Work instructions ▸
Your answer is to be every line of the material that includes the string "thread".

Data extract ▸
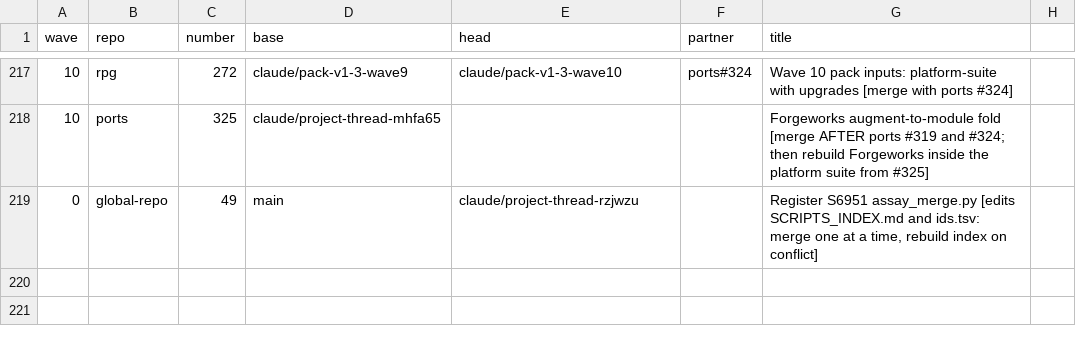
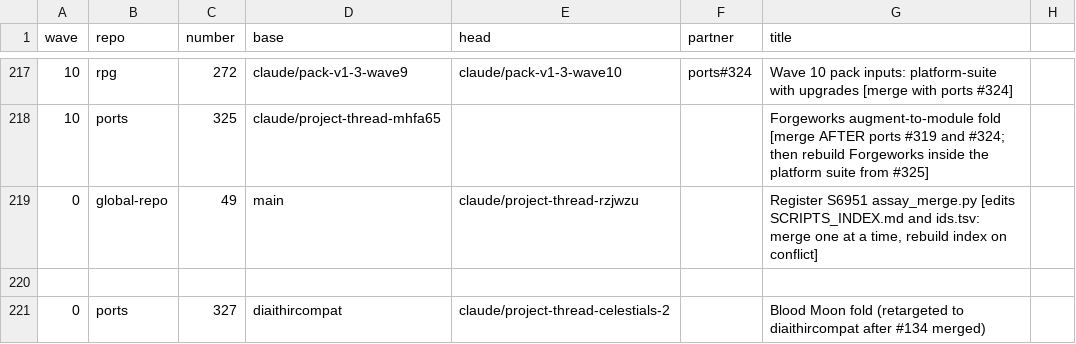
Before and after one commit to GeddyLifeson/Global-Repo, a CSV file: merge-safe/merge-order.csv, drawn as a sheet; only a part is shown, gaps mark what is left out.

```diff
--- a/merge-safe/merge-order.csv
+++ b/merge-safe/merge-order.csv
@@ -219 +219,3 @@ wave,repo,number,base,head,partner,title
 0,global-repo,49,main,claude/project-thread-rzjwzu,,"Register S6951 assay_merge.py [edits SCRIPTS_INDEX.md and ids.tsv: merge one at a time, rebuild index on conflict]"
+
+0,ports,327,diaithircompat,claude/project-thread-celestials-2,,Blood Moon fold (retargeted to diaithircompat after #134 merged)
```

Result of this exercise ▸
 0,global-repo,49,main,claude/project-thread-rzjwzu,,"Register S6951 assay_merge.py [edits SCRIPTS_INDEX.md and ids.tsv: merge one at a time, rebuild index on conflict]"
+0,ports,327,diaithircompat,claude/project-thread-celestials-2,,Blood Moon fold (retargeted to diaithircompat after #134 merged)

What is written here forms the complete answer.